Understanding Crime and Criminal Justice Data
This book is designed to introduce students to the complicated and politically fraught world of crime data. This is no bland review of statistical trends or methodological flaws. Rather, this book aims to examine the social processes which shape and give meaning to our knowledge and perceptions of crime. The bamboozling world of political spin and tabloid sensationalism confronts and bewilders us as we navigate our way through a world increasingly populated by terrifying risks and appalling acts of violence and carnage. Whilst it remains the case the crime data is notoriously unreliable this book will attempt to explore what such data tells us about the nature and character of the crime problem and how it is responded to by politicians, criminal justice agencies, the media and the man on the street. Fundamental to this text will be an introduction to the different sources of crime and criminal justice data and the ways in which they are generated and used by vested interests such as government and the police.

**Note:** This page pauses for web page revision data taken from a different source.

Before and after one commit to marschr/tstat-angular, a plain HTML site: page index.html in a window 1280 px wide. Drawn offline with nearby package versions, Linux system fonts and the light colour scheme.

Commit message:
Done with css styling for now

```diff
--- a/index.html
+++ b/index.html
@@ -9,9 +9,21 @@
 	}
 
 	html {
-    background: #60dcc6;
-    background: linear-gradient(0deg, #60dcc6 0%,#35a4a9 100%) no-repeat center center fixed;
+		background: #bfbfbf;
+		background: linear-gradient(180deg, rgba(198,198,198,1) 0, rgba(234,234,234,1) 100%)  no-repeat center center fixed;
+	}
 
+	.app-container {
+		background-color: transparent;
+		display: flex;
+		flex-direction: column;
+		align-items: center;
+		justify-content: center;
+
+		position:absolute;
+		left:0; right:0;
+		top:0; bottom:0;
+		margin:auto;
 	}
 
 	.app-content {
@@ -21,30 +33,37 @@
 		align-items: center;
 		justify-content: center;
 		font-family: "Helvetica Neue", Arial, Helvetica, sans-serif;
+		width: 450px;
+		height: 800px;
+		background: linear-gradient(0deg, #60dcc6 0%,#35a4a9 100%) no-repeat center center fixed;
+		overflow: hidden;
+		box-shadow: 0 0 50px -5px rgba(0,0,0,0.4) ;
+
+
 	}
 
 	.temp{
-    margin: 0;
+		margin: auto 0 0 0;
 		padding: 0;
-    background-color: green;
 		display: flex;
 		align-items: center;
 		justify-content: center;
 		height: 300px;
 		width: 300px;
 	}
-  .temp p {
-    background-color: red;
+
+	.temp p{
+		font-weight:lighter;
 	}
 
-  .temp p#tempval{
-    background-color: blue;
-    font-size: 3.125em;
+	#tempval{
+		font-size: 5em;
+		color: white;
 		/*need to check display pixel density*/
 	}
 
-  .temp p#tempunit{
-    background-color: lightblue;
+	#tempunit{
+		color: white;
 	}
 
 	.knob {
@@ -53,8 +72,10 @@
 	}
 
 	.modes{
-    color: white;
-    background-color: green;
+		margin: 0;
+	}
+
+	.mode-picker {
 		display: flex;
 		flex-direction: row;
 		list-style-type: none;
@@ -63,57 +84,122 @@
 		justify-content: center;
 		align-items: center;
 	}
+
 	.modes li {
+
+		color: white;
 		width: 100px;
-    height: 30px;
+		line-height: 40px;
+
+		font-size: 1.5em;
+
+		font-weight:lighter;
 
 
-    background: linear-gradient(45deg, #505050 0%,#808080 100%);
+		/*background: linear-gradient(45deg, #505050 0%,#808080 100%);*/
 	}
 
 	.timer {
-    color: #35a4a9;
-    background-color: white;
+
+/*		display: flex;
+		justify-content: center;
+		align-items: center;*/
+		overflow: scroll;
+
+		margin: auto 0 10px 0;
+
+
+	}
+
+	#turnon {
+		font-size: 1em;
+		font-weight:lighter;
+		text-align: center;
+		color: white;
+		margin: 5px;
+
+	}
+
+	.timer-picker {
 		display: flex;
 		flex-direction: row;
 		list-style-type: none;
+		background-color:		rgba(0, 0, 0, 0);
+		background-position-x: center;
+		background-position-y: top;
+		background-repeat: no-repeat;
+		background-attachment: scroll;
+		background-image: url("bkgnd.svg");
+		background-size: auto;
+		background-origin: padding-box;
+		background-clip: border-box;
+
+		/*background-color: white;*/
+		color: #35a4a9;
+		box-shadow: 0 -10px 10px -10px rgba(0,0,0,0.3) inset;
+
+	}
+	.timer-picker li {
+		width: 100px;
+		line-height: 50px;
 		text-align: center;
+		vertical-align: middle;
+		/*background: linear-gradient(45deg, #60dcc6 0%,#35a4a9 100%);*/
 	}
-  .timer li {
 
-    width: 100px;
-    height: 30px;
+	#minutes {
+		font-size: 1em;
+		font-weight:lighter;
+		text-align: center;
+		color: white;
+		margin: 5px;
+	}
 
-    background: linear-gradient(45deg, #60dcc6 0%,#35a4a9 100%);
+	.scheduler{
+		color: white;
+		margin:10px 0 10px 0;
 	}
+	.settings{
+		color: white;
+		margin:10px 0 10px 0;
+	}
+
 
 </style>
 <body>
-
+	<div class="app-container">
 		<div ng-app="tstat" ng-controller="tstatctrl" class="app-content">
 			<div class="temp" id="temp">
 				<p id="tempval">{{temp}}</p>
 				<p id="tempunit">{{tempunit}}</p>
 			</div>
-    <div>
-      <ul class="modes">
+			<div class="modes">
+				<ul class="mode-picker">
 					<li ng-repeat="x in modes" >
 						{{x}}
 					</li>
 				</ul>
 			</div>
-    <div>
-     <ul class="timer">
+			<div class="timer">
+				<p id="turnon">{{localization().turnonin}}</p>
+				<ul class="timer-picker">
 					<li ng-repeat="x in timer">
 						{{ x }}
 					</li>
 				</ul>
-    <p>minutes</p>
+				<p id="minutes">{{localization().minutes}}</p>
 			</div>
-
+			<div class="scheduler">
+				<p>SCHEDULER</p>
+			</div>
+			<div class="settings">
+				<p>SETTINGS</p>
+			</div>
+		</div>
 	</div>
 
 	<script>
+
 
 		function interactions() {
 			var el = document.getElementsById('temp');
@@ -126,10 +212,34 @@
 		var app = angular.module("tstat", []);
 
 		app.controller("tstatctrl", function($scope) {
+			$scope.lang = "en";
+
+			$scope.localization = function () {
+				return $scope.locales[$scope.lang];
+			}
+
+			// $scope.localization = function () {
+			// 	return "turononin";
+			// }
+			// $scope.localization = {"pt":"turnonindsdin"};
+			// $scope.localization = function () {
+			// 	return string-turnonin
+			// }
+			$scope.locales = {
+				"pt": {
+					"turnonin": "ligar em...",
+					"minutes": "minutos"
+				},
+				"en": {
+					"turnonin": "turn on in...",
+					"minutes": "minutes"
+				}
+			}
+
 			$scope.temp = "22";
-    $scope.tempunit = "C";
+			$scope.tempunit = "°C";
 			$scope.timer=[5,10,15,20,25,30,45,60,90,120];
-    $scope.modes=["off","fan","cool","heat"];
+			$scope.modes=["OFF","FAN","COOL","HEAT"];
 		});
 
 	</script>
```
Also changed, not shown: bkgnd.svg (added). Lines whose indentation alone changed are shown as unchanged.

The old adage of 'Lies, damn lies and statistics' will be reconsidered and the pervading criminological wisdom that crime statistics can tell us nothing useful about actual rates of crime will be challenged in an attempt to reclaim the social scientific value of crime data for thinking about and understanding both trends in the crime rate and the underlying social processes that shape the way such trends are interpreted by society.